An expressionist masterpiece.
Duck Soup (1933)
The Marx brothers at their most popular.
A Matter of Life and Death (1946)
A wonderful vision of love and loss.
À bout de souffle (1960)
Amazingly, some people have seen Richard Gere in the remake, not this.
Lawrence of Arabia (1962)
David Lean's sweeping epic still captivates.
The French Connection (1971)
Still one of cinema's best car chases.
Some Like It Hot (1959)
Cross-dressing japes in the Marilyn Monroe comedy.
West Side Story (1961)
With a Spielberg remake in the works, make sure you know the original first.
The Third Man (1949)
Vienna is the backdrop to this superb, sad spy thriller with Orson Welles.
The Wizard of Oz (1939)
A wonderful explosion to colour — unforgettable.
Roman Polanski's perfect noir set in seedy LA.
Scenes from a Marriage (1973)
Bergman's relationship drama is the blueprint for Baumbach and more.
Seven Samurai (1954)
The influential Kurosawa adventure epic has not dated one bit.
North by Northwest (1959)
Pick any Hitchcock — but this is the most fun.
The Godfather (1972)
The first in Coppola's crime trilogy still shocks.
Blaxploitation, student poster favourite, very cool.
Bicycle Thieves (1948)
Neo-realism at its most moving, as a man loses his livelihood.
Love never dies, as this timeless romance proves.
Mon Oncle (1958)

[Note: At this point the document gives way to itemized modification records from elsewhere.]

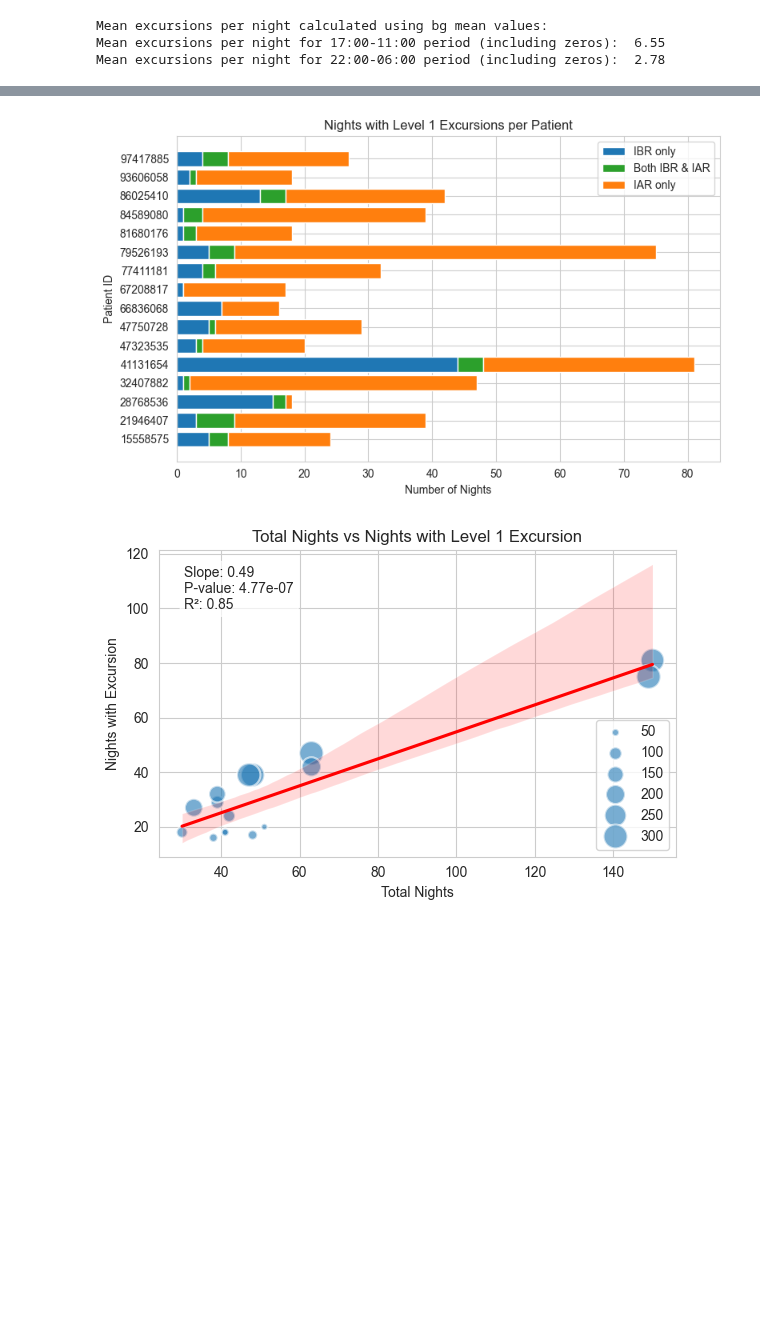
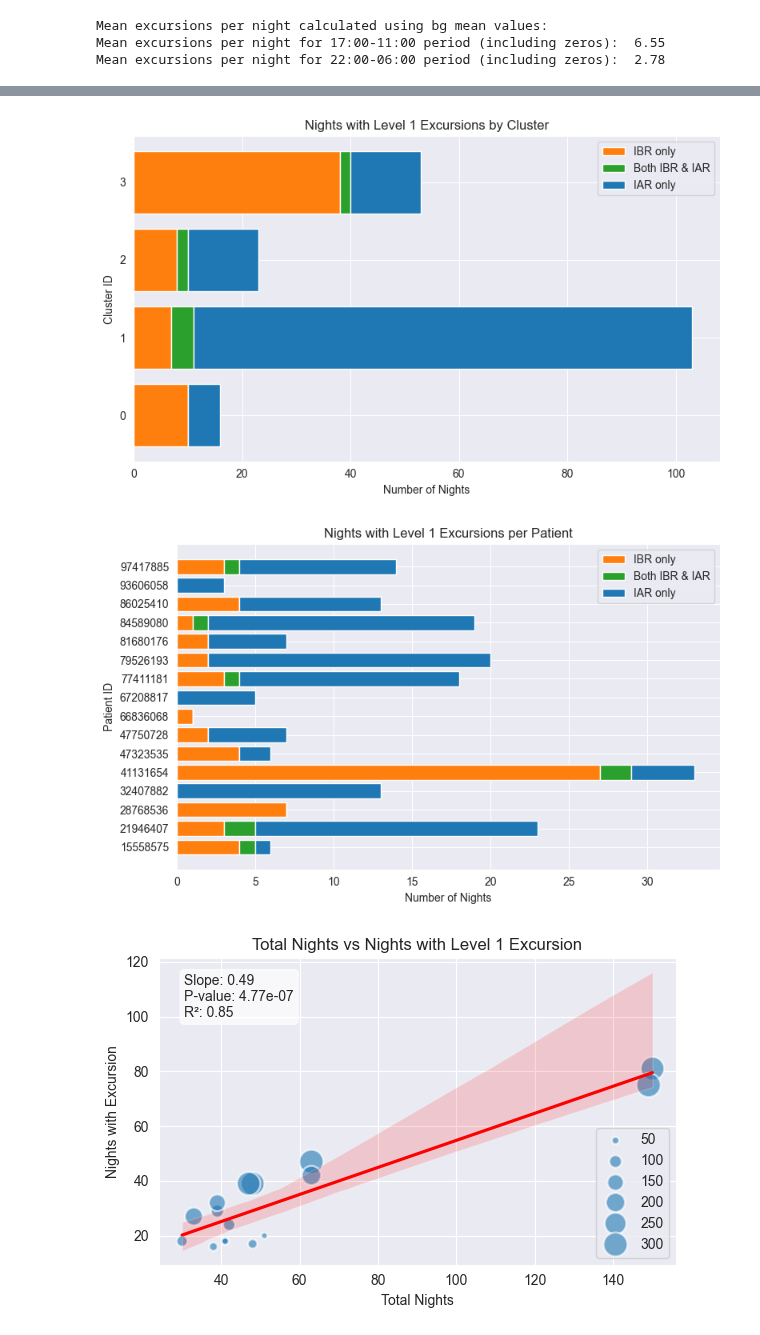
Before and after one commit to rdbrist/masters_project, a Jupyter notebook: notebooks/2.03c-rd-analysis-of-night-cluster-bg-excursions.ipynb, the cells around one changed output, grey strips where cells are left out. Cells and saved outputs as stored; diff of their text form; code cells hidden in the pictures; blank space fills up the shorter version.

```diff
--- a/notebooks/2.03c-rd-analysis-of-night-cluster-bg-excursions.ipynb
+++ b/notebooks/2.03c-rd-analysis-of-night-cluster-bg-excursions.ipynb
@@ -173,7 +182,7 @@ Mean excursions per night for 22:00-06:00 period (including zeros):  2.78
 # %%
 # Per-night aggregation: stats and mutually exclusive flags
 nightly = (
-    df_overnight.groupby(['id', 'night_start_date'])
+    df_overnight.groupby(['id', 'night_start_date', 'cluster'])
     .agg(
         max_excursion=('bg_max_excursion_by_max', 'max'),
         min_excursion=('bg_min_excursion_by_min', 'min'),
@@ -191,7 +200,7 @@ nightly['IBR_only_night'] = nightly['IBR_night'] & ~nightly['IAR_night']
 nightly['IAR_only_night'] = nightly['IAR_night'] & ~nightly['IBR_night']
 
 # Per-patient aggregation
-summary = (
+summary_by_id = (
     nightly.groupby('id')
     .agg(
         total_nights=('night_start_date', 'nunique'),
@@ -206,3 +215,18 @@ summary = (
         nights_with_both_IBR_IAR=('IBR_and_IAR_night', 'sum')
     )
 )
+summary_by_cluster = (
+    nightly.groupby('cluster')
+    .agg(
+        total_nights=('night_start_date', 'nunique'),
+        nights_with_excursion=('excursion_count', lambda x: (x > 0).sum()),
+        excursion_count=('excursion_count', 'sum'),
+        IBR_count=('IBR_count', 'sum'),
+        IAR_count=('IAR_count', 'sum'),
+        max_excursion_mean=('max_excursion', 'mean'),
+        min_excursion_mean=('min_excursion', 'mean'),
+        nights_with_IBR=('IBR_only_night', 'sum'),
+        nights_with_IAR=('IAR_only_night', 'sum'),
+        nights_with_both_IBR_IAR=('IBR_and_IAR_night', 'sum')
+    )
+)
@@ -209,24 +249,46 @@ summary = (
 # %%
-plot_df = summary[['nights_with_IBR', 'nights_with_IAR', 'nights_with_both_IBR_IAR']].copy()
-plot_df.index = summary.index  # Ensure patient IDs are the index
+plot_df = summary_by_cluster[['nights_with_IBR', 'nights_with_IAR', 'nights_with_both_IBR_IAR']].copy()
+plot_df.index = summary_by_cluster.index
 
 fig, ax = plt.subplots(figsize=(8, 5))
 ids = plot_df.index.astype(str)
 bottom = None
 
-ax.barh(ids, plot_df['nights_with_IBR'], label='IBR only', color='#1f77b4')
+ax.barh(ids, plot_df['nights_with_IBR'], label='IBR only', color='#ff7f0e')
 ax.barh(ids, plot_df['nights_with_both_IBR_IAR'],
         left=plot_df['nights_with_IBR'],
         label='Both IBR & IAR', color='#2ca02c')
-ax.barh(ids, plot_df['nights_with_IAR'], left=plot_df['nights_with_IBR'] + plot_df['nights_with_both_IBR_IAR'], label='IAR only', color='#ff7f0e')
+ax.barh(ids, plot_df['nights_with_IAR'], left=plot_df['nights_with_IBR'] + plot_df['nights_with_both_IBR_IAR'], label='IAR only', color='#1f77b4')
+
+ax.set_xlabel('Number of Nights')
+ax.set_ylabel('Cluster ID')
+ax.set_title('Nights with Level 1 Excursions by Cluster')
+ax.legend()
+plt.tight_layout()
+plt.show()
+#----------------------------------------------------------------
+
+plot_df = summary_by_id[['nights_with_IBR', 'nights_with_IAR', 'nights_with_both_IBR_IAR']].copy()
+plot_df.index = summary_by_id.index  # Ensure patient IDs are the index
+
+fig, ax = plt.subplots(figsize=(8, 5))
+ids = plot_df.index.astype(str)
+bottom = None
+
+ax.barh(ids, plot_df['nights_with_IBR'], label='IBR only', color='#ff7f0e')
+ax.barh(ids, plot_df['nights_with_both_IBR_IAR'],
+        left=plot_df['nights_with_IBR'],
+        label='Both IBR & IAR', color='#2ca02c')
+ax.barh(ids, plot_df['nights_with_IAR'], left=plot_df['nights_with_IBR'] + plot_df['nights_with_both_IBR_IAR'], label='IAR only', color='#1f77b4')
 
 ax.set_xlabel('Number of Nights')
 ax.set_ylabel('Patient ID')
 ax.set_title('Nights with Level 1 Excursions per Patient')
 ax.legend()
 plt.tight_layout()
 plt.show()
 # %% [output]
-[figure, old version]
+[figure, new version]
+[figure, added]
 # %%
 # Prepare data
```
Also changed, not shown: parts of 4 cells of this notebook, 7 other files.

Slapstick will never not be funny — like this Jacques Tati film.
Written by: Jonathan Dean
© The Times of London